**EXERCISE PROMPT**
Read the lines below. Copy out any that hold the string "size".
*** Opening EXERCISE MATERIALS ***
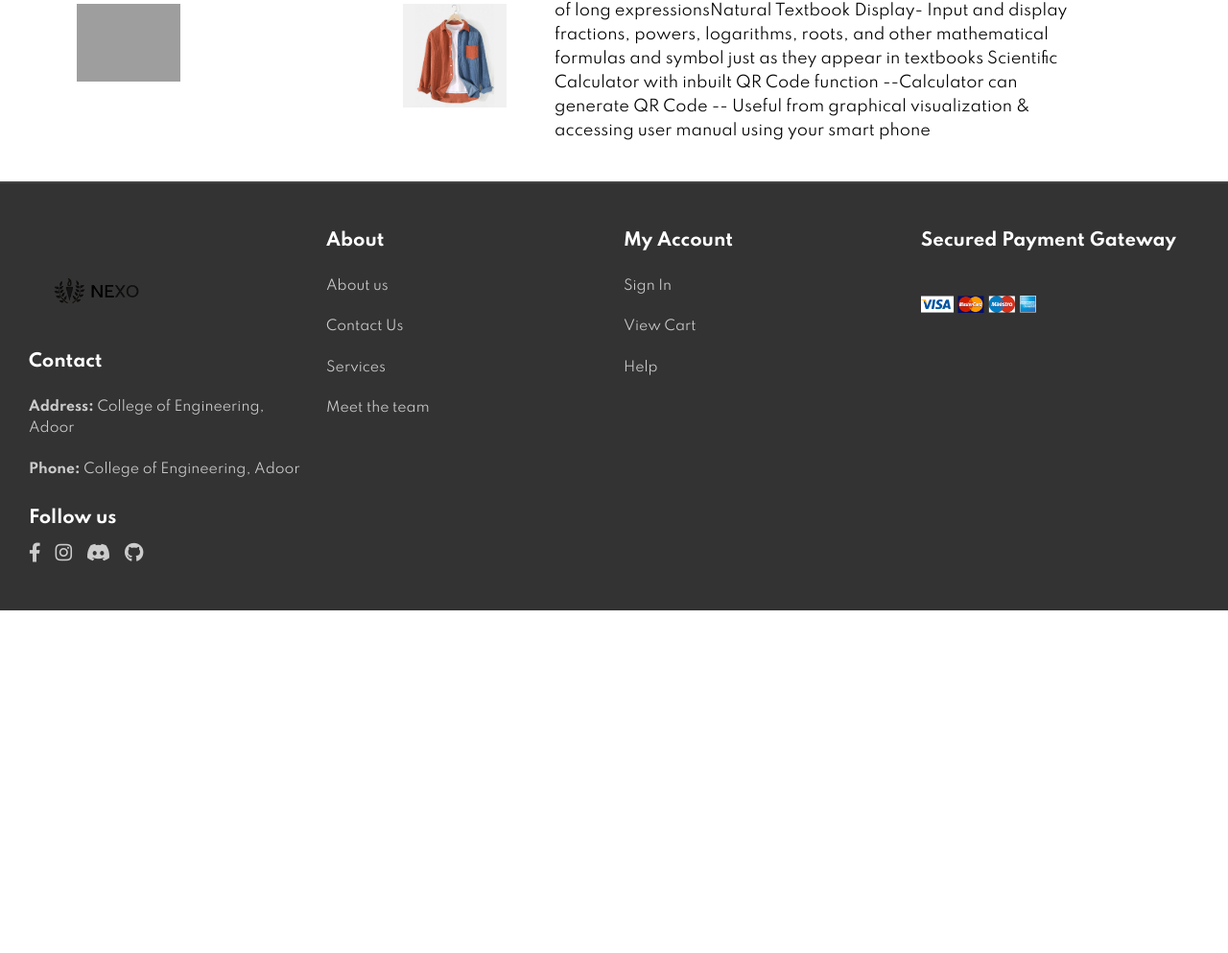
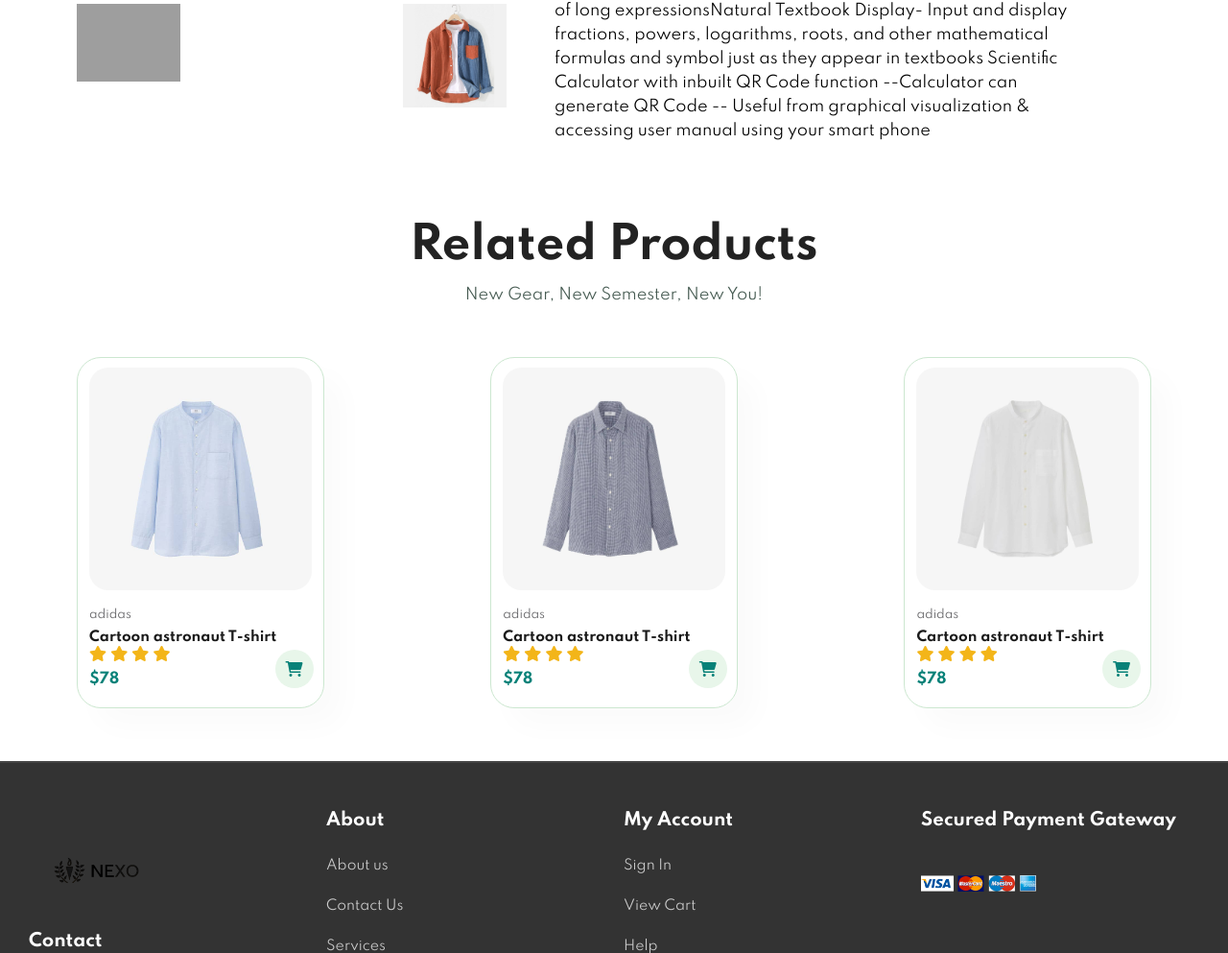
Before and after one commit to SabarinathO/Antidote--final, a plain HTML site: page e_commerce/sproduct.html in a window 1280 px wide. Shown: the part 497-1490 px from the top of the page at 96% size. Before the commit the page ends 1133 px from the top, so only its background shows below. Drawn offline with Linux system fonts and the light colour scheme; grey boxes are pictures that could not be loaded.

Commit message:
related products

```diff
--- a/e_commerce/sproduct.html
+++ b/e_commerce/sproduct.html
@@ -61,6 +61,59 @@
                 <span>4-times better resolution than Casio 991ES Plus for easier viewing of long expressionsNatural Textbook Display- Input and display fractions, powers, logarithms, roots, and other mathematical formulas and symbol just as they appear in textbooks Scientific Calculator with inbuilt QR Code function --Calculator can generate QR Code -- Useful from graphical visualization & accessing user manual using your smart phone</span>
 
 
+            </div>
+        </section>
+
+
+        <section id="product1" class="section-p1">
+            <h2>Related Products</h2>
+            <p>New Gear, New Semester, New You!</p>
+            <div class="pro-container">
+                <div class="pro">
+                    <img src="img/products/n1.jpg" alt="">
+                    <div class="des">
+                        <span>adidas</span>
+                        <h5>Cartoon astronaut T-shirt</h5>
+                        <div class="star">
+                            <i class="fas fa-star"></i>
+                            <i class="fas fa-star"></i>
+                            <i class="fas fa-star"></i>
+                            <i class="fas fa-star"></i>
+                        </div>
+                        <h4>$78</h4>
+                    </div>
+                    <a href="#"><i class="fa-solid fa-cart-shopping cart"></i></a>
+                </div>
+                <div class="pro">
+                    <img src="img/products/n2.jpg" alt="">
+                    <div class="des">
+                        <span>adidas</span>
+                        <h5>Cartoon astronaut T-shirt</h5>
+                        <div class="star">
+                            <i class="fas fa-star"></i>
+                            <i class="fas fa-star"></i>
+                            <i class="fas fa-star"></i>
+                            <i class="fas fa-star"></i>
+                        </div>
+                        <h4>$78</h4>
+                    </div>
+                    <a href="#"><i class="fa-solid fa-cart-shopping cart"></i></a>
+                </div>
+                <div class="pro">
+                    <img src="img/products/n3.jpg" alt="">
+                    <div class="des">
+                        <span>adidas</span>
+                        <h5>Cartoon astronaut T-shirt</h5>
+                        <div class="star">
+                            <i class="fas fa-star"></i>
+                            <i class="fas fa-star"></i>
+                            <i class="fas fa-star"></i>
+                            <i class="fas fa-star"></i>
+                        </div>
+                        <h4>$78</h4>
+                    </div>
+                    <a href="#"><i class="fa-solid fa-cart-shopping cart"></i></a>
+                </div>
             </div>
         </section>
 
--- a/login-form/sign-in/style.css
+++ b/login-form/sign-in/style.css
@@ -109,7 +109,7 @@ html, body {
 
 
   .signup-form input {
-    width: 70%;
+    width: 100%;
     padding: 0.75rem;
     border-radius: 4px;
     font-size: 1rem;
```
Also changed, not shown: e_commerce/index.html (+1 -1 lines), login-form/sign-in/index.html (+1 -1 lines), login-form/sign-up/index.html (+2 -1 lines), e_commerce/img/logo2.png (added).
*** Closing EXERCISE MATERIALS ***
**ANSWER TO THIS EXERCISE**
Before and after one commit to SabarinathO/Antidote--final, a plain HTML site: page e_commerce/sproduct.html in a window 1280 px wide. Shown: the part 497-1490 px from the top of the page at 96% size. Before the commit the page ends 1133 px from the top, so only its background shows below. Drawn offline with Linux system fonts and the light colour scheme; grey boxes are pictures that could not be loaded.
     font-size: 1rem;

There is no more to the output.